In this section you will find activities which investigate two artworks side by side, asking learners to find similarities and differences.
Pieter Bruegel the Elder, Landscape with Flight into Egypt, 1563
This painting depicts the story of the Holy Family (Mary on a donkey, holding the infant baby Jesus, being led by Joseph) fleeing Jerusalem under the rule of Herod, to Egypt.
The swooping panoramic landscape in this painting, depicted from an elevated viewpoint, is imaginary. It is thought to be inspired by Bruegel’s own journey to Italy, crossing the Alps.
The artist’s biographer Karl van Mander wrote:
“He swallowed up the mountains and rocks to throw them back up again… on canvases and panels.”
Although the painting depicts a story, the real focus is not on the people but on the landscape.
Paul Cézanne, Montagne Sainte-Victoire with Large Pine, c.1887
The Montagne Saint-Victoire is a mountain ridge which lies to the east of Aix-en-Province, Paul Cézanne’s hometown, in the south of France. Cézanne painted the mountain many times throughout his career. For him it came to symbolize home.
The landscape is based on Cézanne’s observations from a viewpoint overlooking the valley of the Arc river and is one of several versions he painted of the same view.
Here the branches of the pine trees shimmer in the breeze as they follow the contours of the mountain ridge. By using this device, Cézanne makes the distant mountain seem closer and larger. Whilst the landscape may feel timeless, the presence of the railway viaduct on the right would have been a strongly contemporary reference for viewers in the late 1880s.
Cezanne uses blocks of bold colour, with blues to create atmosphere and yellows and reds to reflect the light, suggesting the sunny warmth of the south of France.
Suggested Further Activities
Learners can create a Venn diagram to compare two artworks, noting elements unique to each artwork in the outer circles, and elements applicable to both artworks in the overlapping section.
Yellow section: What I can see in the left painting
Blue section: What I can see in the right painting
Green section: What I can see in both paintings
When learners feel confident in using this technique, you could introduce a third artwork, looking for similarities in all three works, similarities between two works and elements only applicable to the individual works.

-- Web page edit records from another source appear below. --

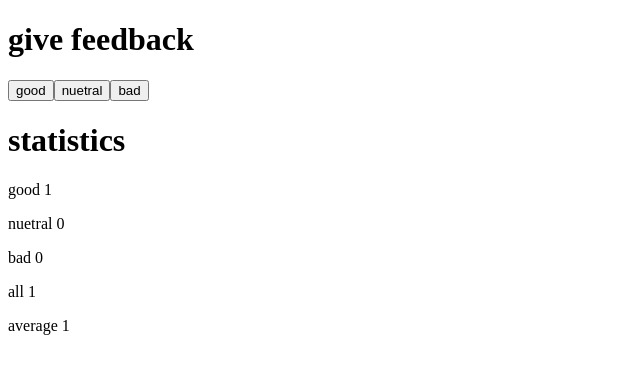
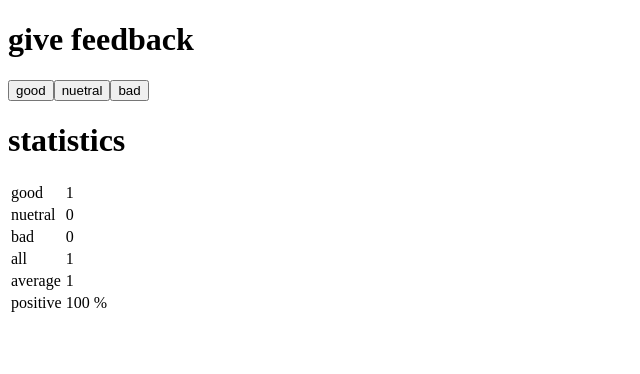
Before and after one commit to jrhamilton/fso, a React (Create React App) app in the folder part1/unicafe/: page / in a window 1280 px wide. Both pictures are taken after a click on the button "good". Shown: the top 374 px of the page, without its empty margins (0-640 px from the left). Built offline with nearby package versions, Linux system fonts and the light colour scheme.

Commit message:
Added missing positive state. activate to active Exercise 1.11 completed. Table added.

```diff
--- a/part1/unicafe/src/App.js
+++ b/part1/unicafe/src/App.js
@@ -6,24 +6,26 @@ const Button = (props) => (
   </button>
 )
 
-const StatisticLine = (props) => {
+const StatisticLine = ({text, value, col3}) => {
   return (
-    <p>{props.text} {props.value}</p>
+    <tr><td>{text}</td><td>{value}</td><td>{col3}</td></tr>
   )
 }
 
 const Statistics = (props) => {
-  if (props.activate) {
+   const { good, nuetral, bad, all, average, positive, active } = props
+  if (active) {
     return (
       <div>
         <h1>statistics</h1>
-        <div>
-          <StatisticLine text='good' value={props.good} />
-          <StatisticLine text='nuetral' value={props.nuetral} />
-          <StatisticLine text='bad' value={props.bad} />
-          <StatisticLine text='all' value={props.all} />
-          <StatisticLine text='average' value={props.average} />
-        </div>
+        <table>
+          <StatisticLine text='good' value={good} />
+          <StatisticLine text='nuetral' value={nuetral} />
+          <StatisticLine text='bad' value={bad} />
+          <StatisticLine text='all' value={all} />
+          <StatisticLine text='average' value={average} />
+          <StatisticLine text='positive' value={positive} col3="%" />
+        </table>
       </div>
     )
   }
@@ -36,29 +38,31 @@ const App = () => {
   const [bad, setBad] = useState(0)
   const [all, setAll] = useState(0)
   const [average, setAverage] = useState(0)
-  const [activate, setActivate] = useState(false)
+  const [active, setActive] = useState(false)
+  const [positive, setPositive] = useState(0.0)
 
-  const handled = () => {
+  const handled = (inc) => {
+    setPositive(100 * ((good + inc) / (all + 1)))
     setAll(all + 1)
-    setActivate(true)
+    setActive(true)
   }
 
   const theGood = () => {
     setAverage((good + 1 - bad) / (all + 1))
     setGood(good + 1)
-    handled()
+    handled(1)
   }
 
   const theNuetral = () => {
     setAverage((good - bad) / (all + 1))
     setNuetral(nuetral + 1)
-    handled()
+    handled(0)
   }
 
   const theBad = () => {
     setAverage((good - bad - 1) / (all + 1))
     setBad(bad + 1)
-    handled()
+    handled(0)
   }
 
   return (
@@ -69,7 +73,9 @@ const App = () => {
         <Button handleClick={() => theNuetral()} text='nuetral' />
         <Button handleClick={() => theBad()} text='bad' />
       </div>
-      <Statistics good={good} nuetral={nuetral} bad={bad} all={all} average={average} activate={activate} />
+      <Statistics good={good} nuetral={nuetral} bad={bad}
+                  all={all} average={average} positive={positive}
+                  active={active} />
     </div>
   )
 }
```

You can use this technique to compare any of the artworks of your choice, including those featured in our ESOL resources, The Courtauld Collection and the collections of other museums and galleries.
Compare and Contrast in Everyday Life:

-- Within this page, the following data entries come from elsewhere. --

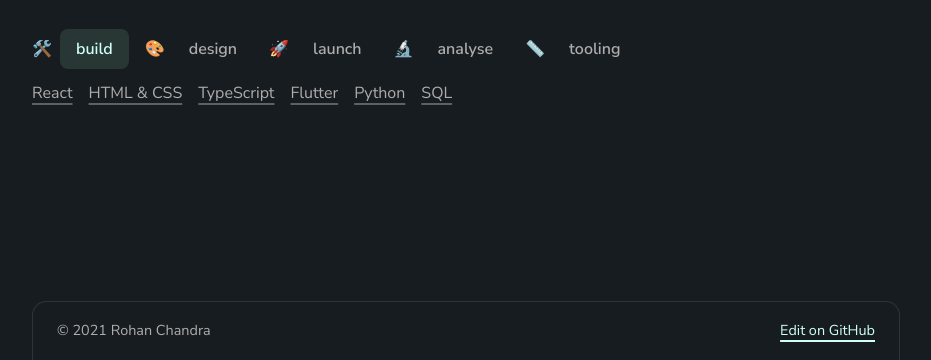
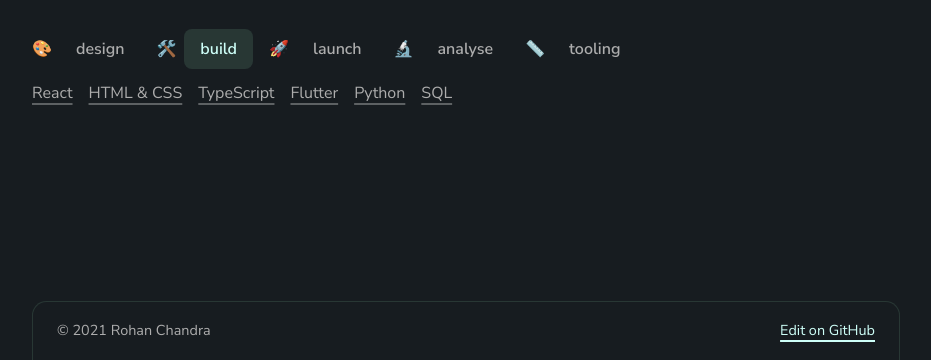
Before and after one commit to rohanchandra/rohan-chandra-website, a Gatsby site: page / in a window 1280 px wide. Shown: the part 440-800 px from the top of the page, without its empty margins (174-1105 px from the left). Built offline with nearby package versions, Linux system fonts and the light colour scheme; Gatsby itself is replaced by a stand-in of ours; some packages are replaced by stand-ins of ours.

Commit message:
feat: add intial skill index to set default selected skill

```diff
--- a/content/about-me.yaml
+++ b/content/about-me.yaml
@@ -5,7 +5,14 @@ links:
     title: github.com/rohanchandra
   - href: "https://linkedin.com/in/rohanchandra"
     title: linkedin.com/in/rohanchandra
+initialSkillIndex: 1
 skills:
+  - name: Design
+    emoji: 🎨
+    isFeatured: false
+    skills:
+      - name: Figma
+        url: https://www.figma.com/
   - name: Build
     emoji: 🛠️
     isFeatured: true
@@ -22,12 +29,6 @@ skills:
         url: https://www.python.org/
       - name: SQL
         url: https://en.wikipedia.org/wiki/SQL
-  - name: Design
-    emoji: 🎨
-    isFeatured: false
-    skills:
-      - name: Figma
-        url: https://www.figma.com/
   - name: Launch
     emoji: 🚀
     isFeatured: false
--- a/src/components/about/Skills.tsx
+++ b/src/components/about/Skills.tsx
@@ -1,4 +1,4 @@
-import { skillCategories } from "../../data/about-me";
+import { initialSkillIndex, skillCategories } from "../../data/about-me";
 import React, { useState } from "react";
 import styled from "styled-components";
 import SkillList from "./SkillList";
@@ -13,7 +13,7 @@ const SkillsStyles = styled.div`
 `;
 
 const Skills: React.FC = () => {
-  const [selectedIndex, setIndex] = useState(0);
+  const [selectedIndex, setIndex] = useState(initialSkillIndex);
   const skill = skillCategories[selectedIndex];
 
   return (
--- a/src/data/about-me.ts
+++ b/src/data/about-me.ts
@@ -20,4 +20,6 @@ export interface Skill {
 
 export const links: Link[] = data["links"];
 
+export const initialSkillIndex: number = data["initialSkillIndex"];
+
 export const skillCategories: SkillCategory[] = data["skills"];
```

Higher level ESOL learners can apply the same investigation techniques to compare all sort of things that they encounter day to day. This might be their journey to college, a piece of music they enjoy or their favourite film, anything at all!
Learners should work in pairs, taking it in turns to describe the individual elements that make up their chosen thing, for example if they were comparing films they might describe what genre of film it is, whether it’s live action or animated, who the lead actors are etc. Learners will then work together to figure out whether there are any similarities between both things.